Dataset:

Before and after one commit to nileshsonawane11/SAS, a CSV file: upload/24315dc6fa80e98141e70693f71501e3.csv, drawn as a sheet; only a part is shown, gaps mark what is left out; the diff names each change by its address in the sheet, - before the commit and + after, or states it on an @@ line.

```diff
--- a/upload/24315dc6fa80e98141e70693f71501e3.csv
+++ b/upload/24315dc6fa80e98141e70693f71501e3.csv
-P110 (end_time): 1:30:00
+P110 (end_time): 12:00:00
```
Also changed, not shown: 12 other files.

* * *

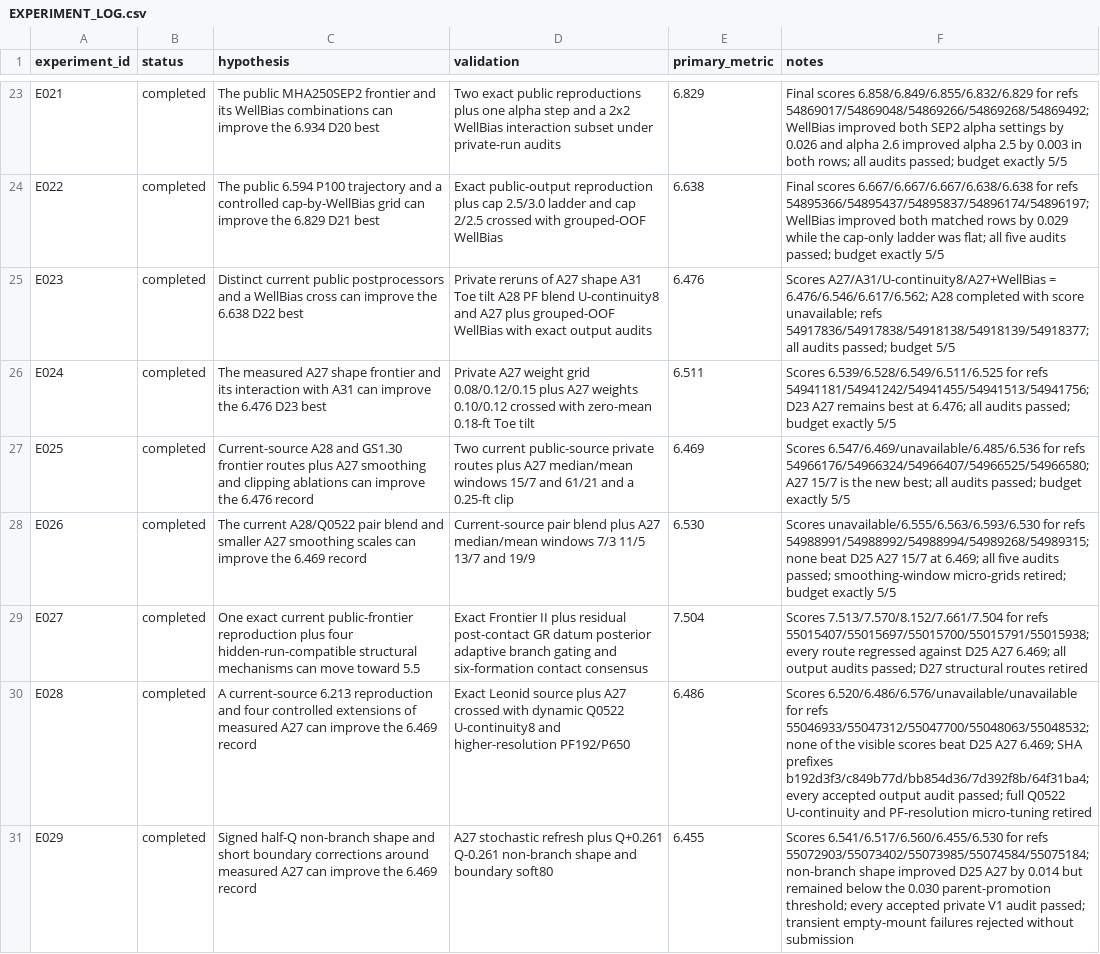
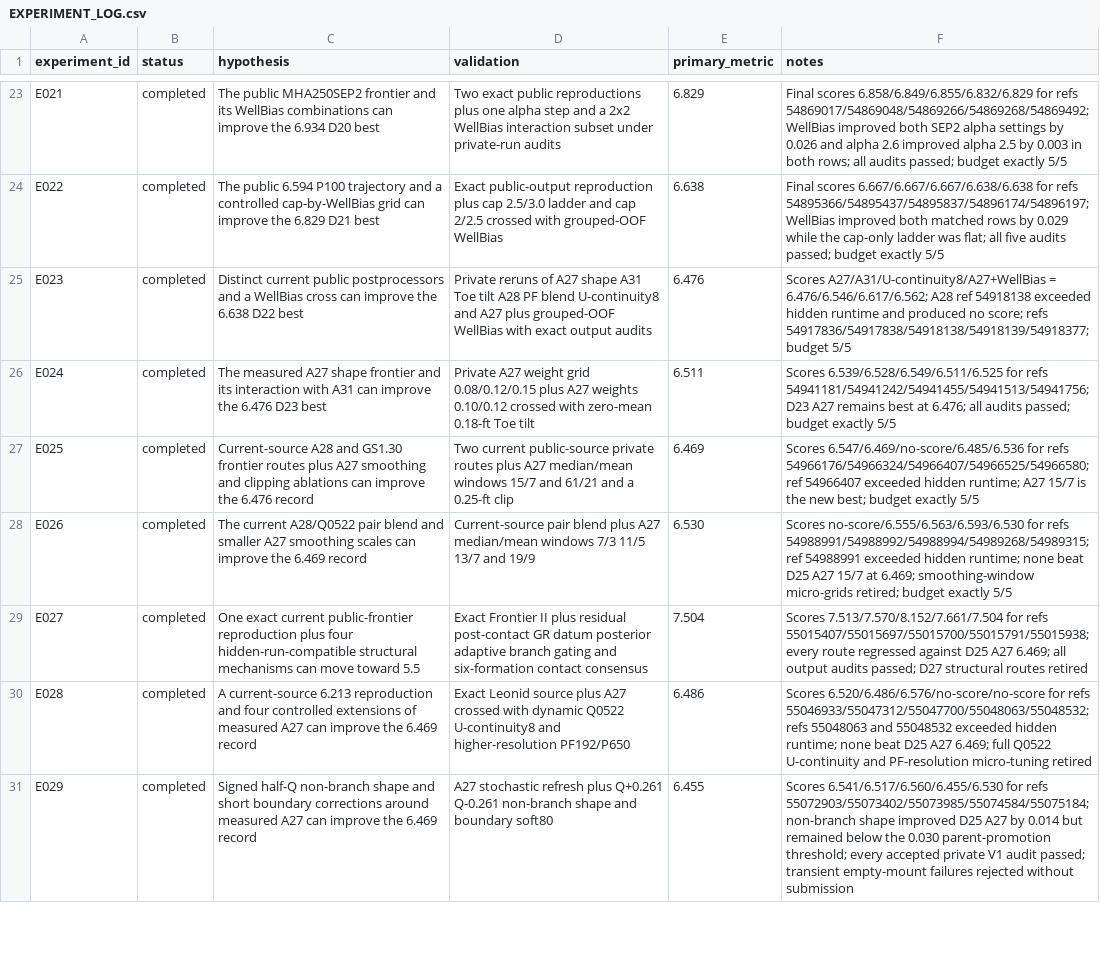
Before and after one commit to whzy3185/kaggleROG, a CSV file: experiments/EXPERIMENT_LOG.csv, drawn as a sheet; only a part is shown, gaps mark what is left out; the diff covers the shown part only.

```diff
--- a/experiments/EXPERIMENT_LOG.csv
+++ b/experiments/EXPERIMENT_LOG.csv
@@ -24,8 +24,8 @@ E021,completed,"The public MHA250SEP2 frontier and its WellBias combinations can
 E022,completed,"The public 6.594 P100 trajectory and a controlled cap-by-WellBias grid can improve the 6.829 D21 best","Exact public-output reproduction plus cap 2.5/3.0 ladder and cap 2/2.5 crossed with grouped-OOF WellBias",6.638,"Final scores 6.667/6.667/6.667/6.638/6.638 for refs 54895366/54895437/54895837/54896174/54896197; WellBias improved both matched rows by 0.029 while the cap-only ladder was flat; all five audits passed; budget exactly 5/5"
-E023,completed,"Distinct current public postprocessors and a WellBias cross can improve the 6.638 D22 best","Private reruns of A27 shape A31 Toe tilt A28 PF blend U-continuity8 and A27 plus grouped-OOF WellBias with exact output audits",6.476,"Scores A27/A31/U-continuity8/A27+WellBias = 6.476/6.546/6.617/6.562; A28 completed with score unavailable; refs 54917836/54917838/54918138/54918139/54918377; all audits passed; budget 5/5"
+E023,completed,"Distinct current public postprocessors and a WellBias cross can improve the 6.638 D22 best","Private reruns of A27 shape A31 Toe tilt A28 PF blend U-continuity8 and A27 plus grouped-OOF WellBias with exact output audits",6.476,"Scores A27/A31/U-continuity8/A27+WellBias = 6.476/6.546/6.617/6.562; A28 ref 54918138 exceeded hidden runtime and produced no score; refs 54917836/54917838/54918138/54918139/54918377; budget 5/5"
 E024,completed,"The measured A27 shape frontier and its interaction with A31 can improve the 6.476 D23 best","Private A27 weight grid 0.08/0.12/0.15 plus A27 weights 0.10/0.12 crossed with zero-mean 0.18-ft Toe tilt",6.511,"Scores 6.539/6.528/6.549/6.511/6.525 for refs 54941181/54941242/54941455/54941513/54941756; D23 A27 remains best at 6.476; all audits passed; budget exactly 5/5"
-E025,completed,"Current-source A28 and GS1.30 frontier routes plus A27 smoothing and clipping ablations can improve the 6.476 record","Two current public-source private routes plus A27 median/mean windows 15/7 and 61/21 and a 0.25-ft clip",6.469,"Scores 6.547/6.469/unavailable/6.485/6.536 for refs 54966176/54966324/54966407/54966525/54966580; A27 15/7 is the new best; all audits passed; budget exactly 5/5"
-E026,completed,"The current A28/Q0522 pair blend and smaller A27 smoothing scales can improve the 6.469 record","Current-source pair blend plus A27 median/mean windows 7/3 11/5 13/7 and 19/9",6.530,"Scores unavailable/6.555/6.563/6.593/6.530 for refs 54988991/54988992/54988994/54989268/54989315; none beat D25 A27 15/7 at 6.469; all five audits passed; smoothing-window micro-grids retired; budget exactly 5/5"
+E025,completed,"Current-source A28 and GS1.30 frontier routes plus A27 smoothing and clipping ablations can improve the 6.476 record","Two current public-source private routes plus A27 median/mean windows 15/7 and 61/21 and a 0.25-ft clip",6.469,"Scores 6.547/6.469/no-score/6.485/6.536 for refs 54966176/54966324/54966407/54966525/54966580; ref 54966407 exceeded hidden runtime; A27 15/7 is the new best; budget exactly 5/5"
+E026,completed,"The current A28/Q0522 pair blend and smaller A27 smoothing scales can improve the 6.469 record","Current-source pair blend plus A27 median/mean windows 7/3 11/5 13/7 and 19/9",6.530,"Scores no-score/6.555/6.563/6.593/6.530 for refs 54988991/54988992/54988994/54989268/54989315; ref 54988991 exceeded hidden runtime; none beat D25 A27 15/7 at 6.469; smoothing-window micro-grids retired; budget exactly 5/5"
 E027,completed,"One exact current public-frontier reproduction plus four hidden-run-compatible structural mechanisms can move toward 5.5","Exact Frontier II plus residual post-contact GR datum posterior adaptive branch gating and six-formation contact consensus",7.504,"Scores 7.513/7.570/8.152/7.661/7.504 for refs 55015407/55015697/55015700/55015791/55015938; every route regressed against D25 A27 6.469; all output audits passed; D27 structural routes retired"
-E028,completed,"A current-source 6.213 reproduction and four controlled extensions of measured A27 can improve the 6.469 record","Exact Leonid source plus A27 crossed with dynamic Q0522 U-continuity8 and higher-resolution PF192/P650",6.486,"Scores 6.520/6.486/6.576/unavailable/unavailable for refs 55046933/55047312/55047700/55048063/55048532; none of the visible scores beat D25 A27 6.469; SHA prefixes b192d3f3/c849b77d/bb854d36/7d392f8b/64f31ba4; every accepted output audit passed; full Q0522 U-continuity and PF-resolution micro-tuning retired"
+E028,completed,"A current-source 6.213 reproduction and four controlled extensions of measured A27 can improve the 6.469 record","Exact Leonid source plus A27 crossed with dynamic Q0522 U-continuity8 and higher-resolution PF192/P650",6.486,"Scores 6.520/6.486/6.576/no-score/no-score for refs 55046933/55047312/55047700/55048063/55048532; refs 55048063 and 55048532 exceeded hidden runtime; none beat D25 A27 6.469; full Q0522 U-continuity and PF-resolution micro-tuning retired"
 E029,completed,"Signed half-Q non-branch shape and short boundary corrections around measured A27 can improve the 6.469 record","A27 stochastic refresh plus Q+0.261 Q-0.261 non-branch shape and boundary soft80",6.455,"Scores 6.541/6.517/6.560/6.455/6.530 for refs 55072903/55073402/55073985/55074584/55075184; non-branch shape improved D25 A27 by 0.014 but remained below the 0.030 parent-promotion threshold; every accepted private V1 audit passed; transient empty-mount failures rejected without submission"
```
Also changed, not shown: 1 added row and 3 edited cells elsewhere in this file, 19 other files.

...

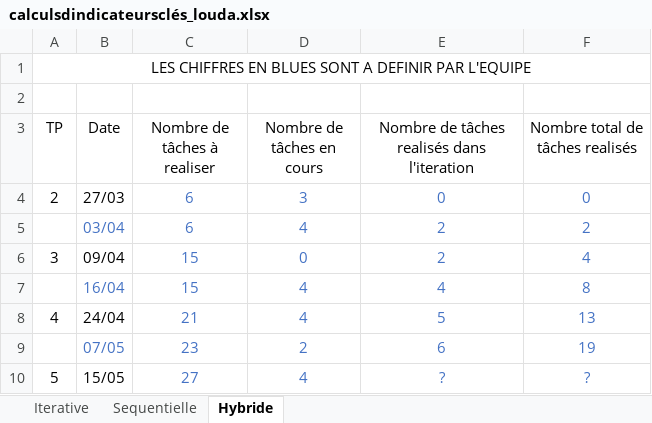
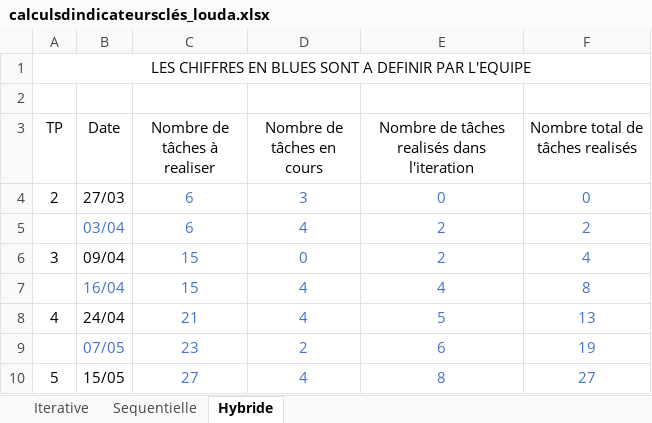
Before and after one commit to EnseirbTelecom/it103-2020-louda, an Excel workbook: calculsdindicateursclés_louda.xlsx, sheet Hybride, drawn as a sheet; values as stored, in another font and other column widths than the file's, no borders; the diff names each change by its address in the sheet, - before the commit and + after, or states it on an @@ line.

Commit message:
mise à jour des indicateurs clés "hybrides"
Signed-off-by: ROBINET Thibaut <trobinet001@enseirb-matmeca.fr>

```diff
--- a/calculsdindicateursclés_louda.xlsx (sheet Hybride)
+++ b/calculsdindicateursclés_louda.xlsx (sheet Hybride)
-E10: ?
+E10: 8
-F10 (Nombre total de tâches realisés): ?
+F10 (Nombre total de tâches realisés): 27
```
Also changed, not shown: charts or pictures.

What you should do:
Gather up every line from the listing above in which the word "each" occurs.

Final answer:
Before and after one commit to nileshsonawane11/SAS, a CSV file: upload/24315dc6fa80e98141e70693f71501e3.csv, drawn as a sheet; only a part is shown, gaps mark what is left out; the diff names each change by its address in the sheet, - before the commit and + after, or states it on an @@ line.
Before and after one commit to EnseirbTelecom/it103-2020-louda, an Excel workbook: calculsdindicateursclés_louda.xlsx, sheet Hybride, drawn as a sheet; values as stored, in another font and other column widths than the file's, no borders; the diff names each change by its address in the sheet, - before the commit and + after, or states it on an @@ line.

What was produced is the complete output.